My worry is that if the government is not sensitive to the nature of religious ritual and the needs of religious believers to practice in traditional ways, it may over-regulate religion and reduce it to a bland and lifeless version of its former self. For example, in India, the state has set up these temporary pools for people to come and immerse their idols in so that the idols don’t pollute the actual water bodies. The idea is great, and for right now it’s voluntary. But when I visited these pools, nobody was using them, even while just around the corner at the beach there were thousands of people actively worshipping and chanting and dancing and immersing their idols in the sea. I worry that if all of a sudden the government were to, for example, require the use of these pools, we would lose all of that vital religious activity that I saw at the beach.
So how much should governments regulate religious practices without interfering too much?
I think governments should tread lightly when it comes to regulating religious practices that harm the environment. Of course the government has an interest in protecting the environment, and it should take the steps necessary to prevent excessive harm. But it should also recognize that religious practices are incredibly important to believers, and so it shouldn’t simply shut down these practices. Rather, the government should attempt to find a balance between environmental protection and religious freedom.
In your travels and research for this book, which of the strategies that you saw were most effective for balancing religious practice with environmental protection?
I think softer approaches, such as education, collaboration, and urging believers to employ best practices can go a long way toward helping the environment without being overly intrusive.
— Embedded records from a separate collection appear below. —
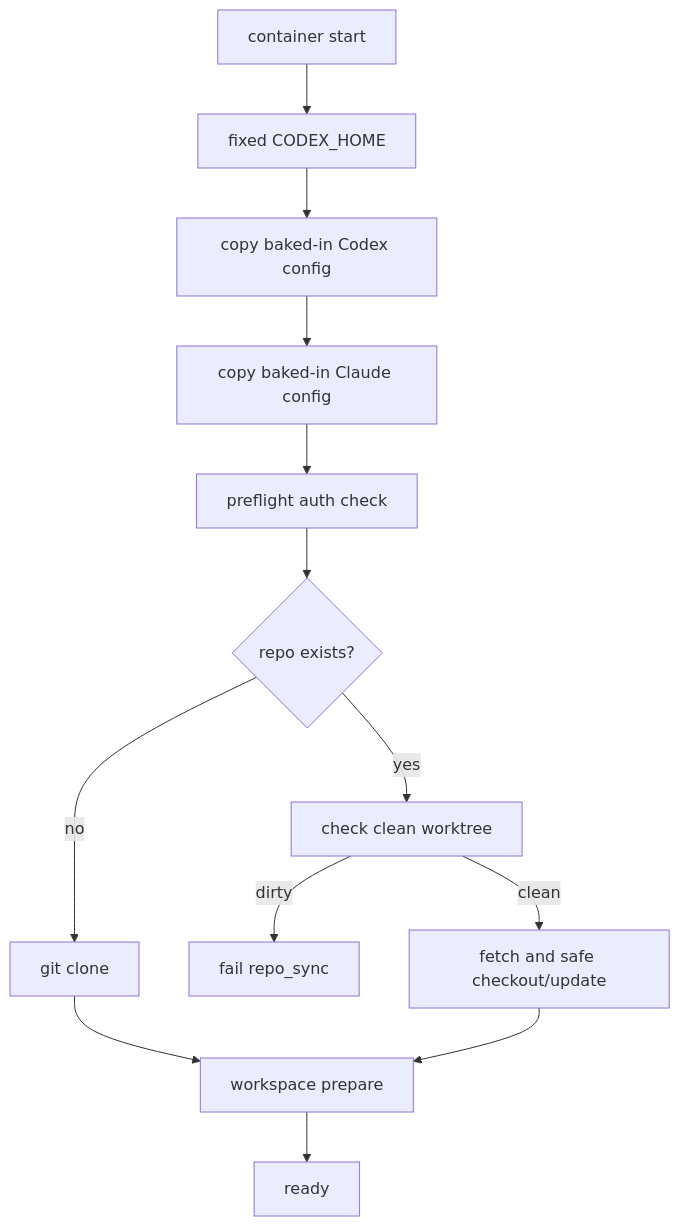
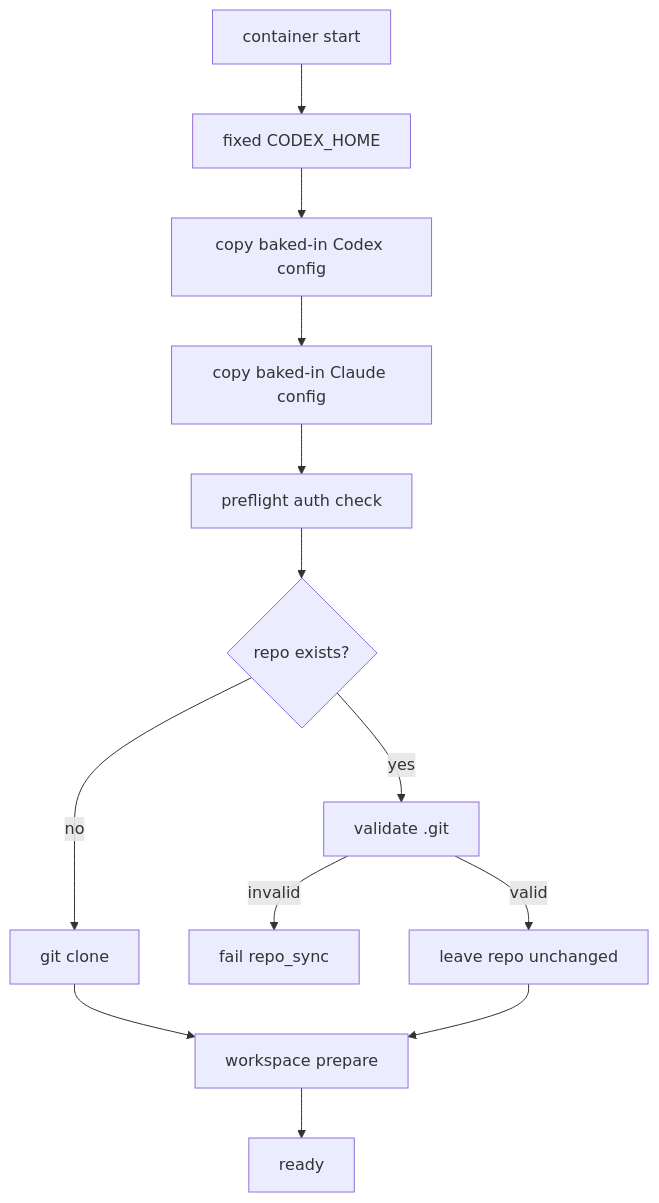
Before and after one commit to pandazxx/codex-slack: the second of 2 diagrams in docs/design/agent-runtime-cleanup-detailed-design.md, drawn with Mermaid. The commit also changed other lines of this file and 1 other file, not shown here.

Commit message:
docs: simplify runtime cleanup repo policy

````diff
--- a/docs/design/agent-runtime-cleanup-detailed-design.md
+++ b/docs/design/agent-runtime-cleanup-detailed-design.md
@@ -265,15 +263,15 @@
 ```mermaid
 flowchart TD
     A[container start] --> B[fixed CODEX_HOME]
     B --> C[copy baked-in Codex config]
     C --> D[copy baked-in Claude config]
     D --> E[preflight auth check]
     E --> F{repo exists?}
     F -->|no| G[git clone]
-    F -->|yes| H[check clean worktree]
-    H -->|dirty| I[fail repo_sync]
-    H -->|clean| J[fetch and safe checkout/update]
+    F -->|yes| H[validate .git]
+    H -->|invalid| I[fail repo_sync]
+    H -->|valid| J[leave repo unchanged]
     G --> K[workspace prepare]
     J --> K
     K --> L[ready]
 ```
````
For example, in Singapore there are signs up all over the place talking about the danger of burning joss paper on air quality, and in India, the government has urged idol-makers to keep their idols under a certain height and painted with non-toxic paints, and I think these modest steps have had a positive impact.
You traveled to Guatemala, Mexico, India, Taiwan, Singapore, and Alaska. Which one was your favorite location? Do you have a favorite?
My favorite trip was definitely India—I’ve never been any place like it, and I can’t wait to go back. Indeed, one could write a whole book about religious practices and the environment in India. My trip to Barrow, Alaska to investigate the whaling festival there was also a highlight. Barrow is the northern-most town in the United States. I spent six night-less days there in June, and I’ll never forget the other-worldliness of that place. Taking a selfie by the Arctic Sea at two in the morning is not an experience I’m likely to replicate anytime soon.
About the Author
Jay Wexler is a professor at the Boston University School of Law, where he has taught environmental law and church-state law since 2001. He is the author of three previous books, including Holy Hullabaloos and The Odd Clauses. Follow him on Twitter at @ and visit his website.